**WHAT YOU NEED TO DO**
Write the records out once more, exactly as they are given.

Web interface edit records
************

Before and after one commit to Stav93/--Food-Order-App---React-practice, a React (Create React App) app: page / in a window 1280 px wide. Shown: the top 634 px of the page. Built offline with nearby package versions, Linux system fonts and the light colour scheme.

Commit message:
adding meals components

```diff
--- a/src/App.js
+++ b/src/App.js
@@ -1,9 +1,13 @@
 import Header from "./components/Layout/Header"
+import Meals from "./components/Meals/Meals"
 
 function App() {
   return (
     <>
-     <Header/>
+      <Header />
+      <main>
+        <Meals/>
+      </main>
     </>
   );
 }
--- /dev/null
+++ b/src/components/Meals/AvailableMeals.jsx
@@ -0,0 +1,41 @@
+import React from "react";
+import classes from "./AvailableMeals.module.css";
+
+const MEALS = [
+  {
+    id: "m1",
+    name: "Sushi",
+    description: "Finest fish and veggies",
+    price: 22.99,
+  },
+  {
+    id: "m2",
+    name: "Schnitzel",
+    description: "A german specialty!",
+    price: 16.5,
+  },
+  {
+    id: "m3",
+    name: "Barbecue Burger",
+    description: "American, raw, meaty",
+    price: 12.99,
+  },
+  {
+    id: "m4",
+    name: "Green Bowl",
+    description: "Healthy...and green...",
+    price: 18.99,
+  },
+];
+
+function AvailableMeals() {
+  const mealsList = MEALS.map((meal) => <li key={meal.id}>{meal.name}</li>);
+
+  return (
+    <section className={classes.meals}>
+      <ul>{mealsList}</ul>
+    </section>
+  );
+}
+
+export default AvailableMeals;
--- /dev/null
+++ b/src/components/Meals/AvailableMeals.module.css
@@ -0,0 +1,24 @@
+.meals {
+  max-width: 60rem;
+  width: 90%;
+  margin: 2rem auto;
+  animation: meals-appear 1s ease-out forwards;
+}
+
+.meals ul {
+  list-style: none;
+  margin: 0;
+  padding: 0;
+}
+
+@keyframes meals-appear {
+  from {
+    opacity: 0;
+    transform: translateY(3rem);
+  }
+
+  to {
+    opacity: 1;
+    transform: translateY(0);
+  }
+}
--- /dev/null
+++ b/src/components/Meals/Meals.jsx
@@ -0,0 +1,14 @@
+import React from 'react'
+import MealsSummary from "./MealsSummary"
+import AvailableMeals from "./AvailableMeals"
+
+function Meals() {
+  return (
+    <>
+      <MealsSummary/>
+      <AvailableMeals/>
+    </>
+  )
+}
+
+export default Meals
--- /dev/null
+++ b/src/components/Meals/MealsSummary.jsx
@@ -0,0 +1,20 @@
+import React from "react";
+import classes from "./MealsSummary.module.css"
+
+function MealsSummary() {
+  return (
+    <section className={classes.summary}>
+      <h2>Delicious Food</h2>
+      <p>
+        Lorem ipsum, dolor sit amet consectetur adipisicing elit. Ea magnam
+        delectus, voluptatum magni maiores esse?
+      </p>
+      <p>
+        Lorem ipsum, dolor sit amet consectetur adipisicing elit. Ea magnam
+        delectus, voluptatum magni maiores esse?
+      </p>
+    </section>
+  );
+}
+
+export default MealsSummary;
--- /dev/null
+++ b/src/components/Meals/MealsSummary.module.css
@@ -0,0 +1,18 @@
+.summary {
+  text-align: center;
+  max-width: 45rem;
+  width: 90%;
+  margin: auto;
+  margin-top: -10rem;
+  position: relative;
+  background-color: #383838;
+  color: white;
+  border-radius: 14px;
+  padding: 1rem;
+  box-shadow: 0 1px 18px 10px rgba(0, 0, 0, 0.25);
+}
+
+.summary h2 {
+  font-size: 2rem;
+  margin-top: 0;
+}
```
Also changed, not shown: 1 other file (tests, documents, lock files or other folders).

************

**RESPONSE TO THIS TASK**
Before and after one commit to Stav93/--Food-Order-App---React-practice, a React (Create React App) app: page / in a window 1280 px wide. Shown: the top 634 px of the page. Built offline with nearby package versions, Linux system fonts and the light colour scheme.

Commit message:
adding meals components

```diff
--- a/src/App.js
+++ b/src/App.js
@@ -1,9 +1,13 @@
 import Header from "./components/Layout/Header"
+import Meals from "./components/Meals/Meals"
 
 function App() {
   return (
     <>
-     <Header/>
+      <Header />
+      <main>
+        <Meals/>
+      </main>
     </>
   );
 }
--- /dev/null
+++ b/src/components/Meals/AvailableMeals.jsx
@@ -0,0 +1,41 @@
+import React from "react";
+import classes from "./AvailableMeals.module.css";
+
+const MEALS = [
+  {
+    id: "m1",
+    name: "Sushi",
+    description: "Finest fish and veggies",
+    price: 22.99,
+  },
+  {
+    id: "m2",
+    name: "Schnitzel",
+    description: "A german specialty!",
+    price: 16.5,
+  },
+  {
+    id: "m3",
+    name: "Barbecue Burger",
+    description: "American, raw, meaty",
+    price: 12.99,
+  },
+  {
+    id: "m4",
+    name: "Green Bowl",
+    description: "Healthy...and green...",
+    price: 18.99,
+  },
+];
+
+function AvailableMeals() {
+  const mealsList = MEALS.map((meal) => <li key={meal.id}>{meal.name}</li>);
+
+  return (
+    <section className={classes.meals}>
+      <ul>{mealsList}</ul>
+    </section>
+  );
+}
+
+export default AvailableMeals;
--- /dev/null
+++ b/src/components/Meals/AvailableMeals.module.css
@@ -0,0 +1,24 @@
+.meals {
+  max-width: 60rem;
+  width: 90%;
+  margin: 2rem auto;
+  animation: meals-appear 1s ease-out forwards;
+}
+
+.meals ul {
+  list-style: none;
+  margin: 0;
+  padding: 0;
+}
+
+@keyframes meals-appear {
+  from {
+    opacity: 0;
+    transform: translateY(3rem);
+  }
+
+  to {
+    opacity: 1;
+    transform: translateY(0);
+  }
+}
--- /dev/null
+++ b/src/components/Meals/Meals.jsx
@@ -0,0 +1,14 @@
+import React from 'react'
+import MealsSummary from "./MealsSummary"
+import AvailableMeals from "./AvailableMeals"
+
+function Meals() {
+  return (
+    <>
+      <MealsSummary/>
+      <AvailableMeals/>
+    </>
+  )
+}
+
+export default Meals
--- /dev/null
+++ b/src/components/Meals/MealsSummary.jsx
@@ -0,0 +1,20 @@
+import React from "react";
+import classes from "./MealsSummary.module.css"
+
+function MealsSummary() {
+  return (
+    <section className={classes.summary}>
+      <h2>Delicious Food</h2>
+      <p>
+        Lorem ipsum, dolor sit amet consectetur adipisicing elit. Ea magnam
+        delectus, voluptatum magni maiores esse?
+      </p>
+      <p>
+        Lorem ipsum, dolor sit amet consectetur adipisicing elit. Ea magnam
+        delectus, voluptatum magni maiores esse?
+      </p>
+    </section>
+  );
+}
+
+export default MealsSummary;
--- /dev/null
+++ b/src/components/Meals/MealsSummary.module.css
@@ -0,0 +1,18 @@
+.summary {
+  text-align: center;
+  max-width: 45rem;
+  width: 90%;
+  margin: auto;
+  margin-top: -10rem;
+  position: relative;
+  background-color: #383838;
+  color: white;
+  border-radius: 14px;
+  padding: 1rem;
+  box-shadow: 0 1px 18px 10px rgba(0, 0, 0, 0.25);
+}
+
+.summary h2 {
+  font-size: 2rem;
+  margin-top: 0;
+}
```
Also changed, not shown: 1 other file (tests, documents, lock files or other folders).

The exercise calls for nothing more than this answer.